1. FAILING TO DO BUSINESS WITH A PROPERLY STRUCTURED LEGAL ENTITY.
Sole proprietorship is a disaster waiting to happen. It subjects all of the business owner’s personal wealth to claims and debts associated with the business. General partnerships are even worse. Having a general partnership subjects one partner’s personal assets to claims and debts that might arise from the acts of the other partner! A corporation, limited liability company (LLC) or other properly structured legal entity is a must.
2. HAVING A PROPERLY STRUCTURED LEGAL ENTITY, BUT FAILING TO DO BUSINESS IN THE PROPER MANNER.
Having a legal entity does little good if you don’t respect it. You must conduct the business at arm’s length and scrupulously keep personal assets and affairs separate from business assets and affairs. There are formalities that you must adhere to if you expect the courts to respect your legal entity. Don’t give a potential plaintiff a way to pierce the corporate veil.

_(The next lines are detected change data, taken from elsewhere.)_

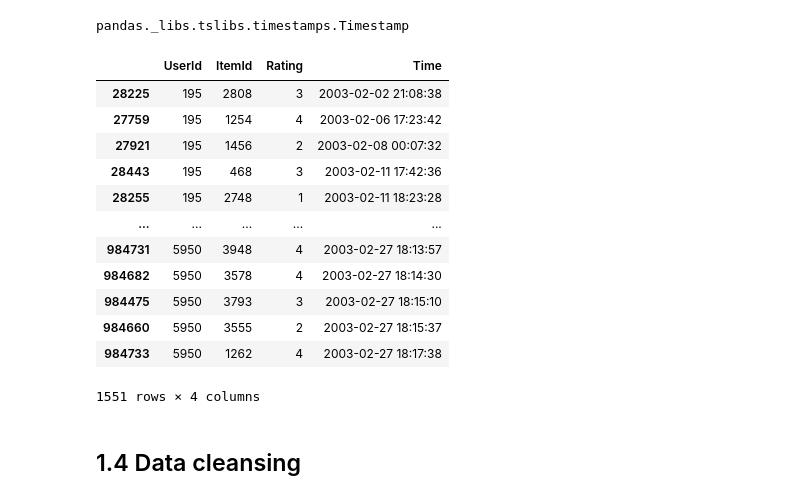
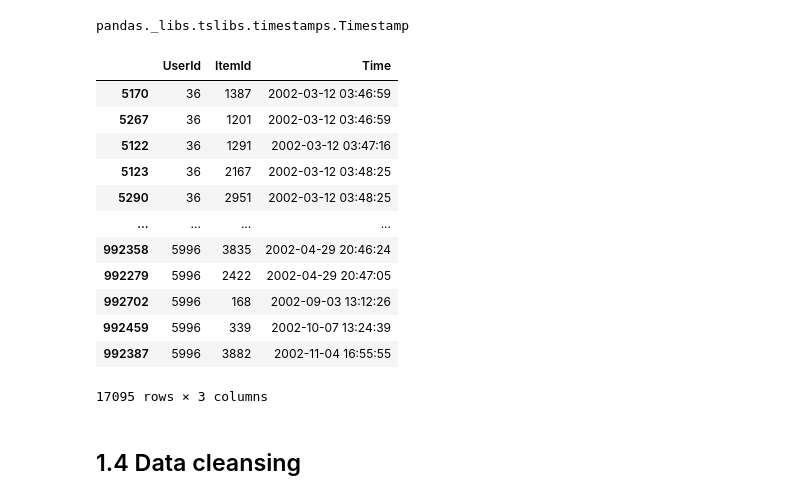
Before and after one commit to Cham-Choi/ChamPublic, a Jupyter notebook: [E-16] Session based recommendation - Movielens.ipynb, the cells around one changed output. Drawn from its saved outputs; the diff is of its cells as text; code cells hidden in the pictures.

```diff
--- a/[E-16] Session based recommendation - Movielens.ipynb
+++ b/[E-16] Session based recommendation - Movielens.ipynb
@@ -224,7 +215,7 @@ plt.show()
 ## 1.3 Session time
 # %%
 # 데이터의 시간 관련 정보
-oldest, latest = data['Time'].min(), data['Time'].max()
+oldest, latest = filtered_data['Time'].min(), filtered_data['Time'].max()
 print(oldest)
 print(latest)
 # %% [output]
@@ -235,23 +226,24 @@ type(latest)
 # %% [output]
 pandas._libs.tslibs.timestamps.Timestamp
 # %%
-month_ago = latest - dt.timedelta(30)  # 최종 날짜로부터 30일 이전 날짜를 구한다.
-data = data[data['Time'] > month_ago]    # 방금 구한 날짜 이후의 데이터만 모은다.
-data
+# 최근 360일 간의 데이터만 최근 취향이 반영된, 추천에 유효한 데이터로 가정하였다.
+month_ago = latest - dt.timedelta(360)  # 최종 날짜로부터 360일 이전 날짜를 구한다.
+filtered_data = filtered_data[filtered_data['Time'] > month_ago]    # 방금 구한 날짜 이후의 데이터만 모은다.
+filtered_data
 # %% [output]
-|  | UserId | ItemId | Rating | Time |
-| 28225 | 195 | 2808 | 3 | 2003-02-02 21:08:38 |
-| 27759 | 195 | 1254 | 4 | 2003-02-06 17:23:42 |
-| 27921 | 195 | 1456 | 2 | 2003-02-08 00:07:32 |
-| 28443 | 195 | 468 | 3 | 2003-02-11 17:42:36 |
-| 28255 | 195 | 2748 | 1 | 2003-02-11 18:23:28 |
-| ... | ... | ... | ... | ... |
-| 984731 | 5950 | 3948 | 4 | 2003-02-27 18:13:57 |
-| 984682 | 5950 | 3578 | 4 | 2003-02-27 18:14:30 |
-| 984475 | 5950 | 3793 | 3 | 2003-02-27 18:15:10 |
-| 984660 | 5950 | 3555 | 2 | 2003-02-27 18:15:37 |
-| 984733 | 5950 | 1262 | 4 | 2003-02-27 18:17:38 |
+|  | UserId | ItemId | Time |
+| 5170 | 36 | 1387 | 2002-03-12 03:46:59 |
+| 5267 | 36 | 1201 | 2002-03-12 03:46:59 |
+| 5122 | 36 | 1291 | 2002-03-12 03:47:16 |
+| 5123 | 36 | 2167 | 2002-03-12 03:48:25 |
+| 5290 | 36 | 2951 | 2002-03-12 03:48:25 |
+| ... | ... | ... | ... |
+| 992358 | 5996 | 3835 | 2002-04-29 20:46:24 |
+| 992279 | 5996 | 2422 | 2002-04-29 20:47:05 |
+| 992702 | 5996 | 168 | 2002-09-03 13:12:26 |
+| 992459 | 5996 | 339 | 2002-10-07 13:24:39 |
+| 992387 | 5996 | 3882 | 2002-11-04 16:55:55 |
-1551 rows × 4 columns
+17095 rows × 3 columns
 # %% [markdown]
 ## 1.4 Data cleansing
 # %%
```
Also changed, not shown: parts of 43 cells of this notebook.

3. NOT KEEPING UP ON PAYROLL TAXES.
This may be the single worst sin of a business owner. The penalties and interest associated with failing to remit payroll and trust fund taxes are significant. These tax liabilities cannot be discharged in bankruptcy and become the personal liability of the responsible business officer.
4. NOT PLANNING FOR OBVIOUS EVENTS.
Death is a certainty and disability is always a possibility. Any business owner must have a plan in place to ensure the continued success of the business when he or she is unable to continue working. A business continuity and succession plan is a must.
5. GIVING EMPLOYEES THE KEY TO THE COURTHOUSE.
Litigation can be financially disastrous, even if you win. It can cost tens of thousands of dollars to successfully defend even the most frivolous of lawsuits. Consider having an alternative dispute resolution agreement in place with all of your employees that will avoid court proceedings and resolve disputes in binding arbitration.
6. HAVING A BAD EMPLOYEE HANDBOOK.
A bad employee handbook is much, much worse than no employee handbook. The terms of a poorly written handbook can be interpreted by a court to be a “contract” with the employees that will require you to do things you never intended to do (doing away with at-will employment rules, etc.)
7. NOT HAVING CONFIDENTIALITY / NON-COMPETE / NON-DISCLOSURE and TRADE SECRET AGREEMENTS.
There’s no reason to be in business if you aren’t going to protect yourself from employees becoming your competitors (after you’ve shown them the ropes!). Similarly, there are many instances in the conduct of business where you might unintentionally provide what would otherwise be protected information without an agreement that the recipient cannot use it in competition with you. Protect the information and intelligence that makes your business valuable!
This article was originally written and posted by John Kenney on another one of our websites a few years ago. The information is still very relevant and, because we’re in the slow process of taking down the other web site, we thought it a good idea to bring this one over to this site.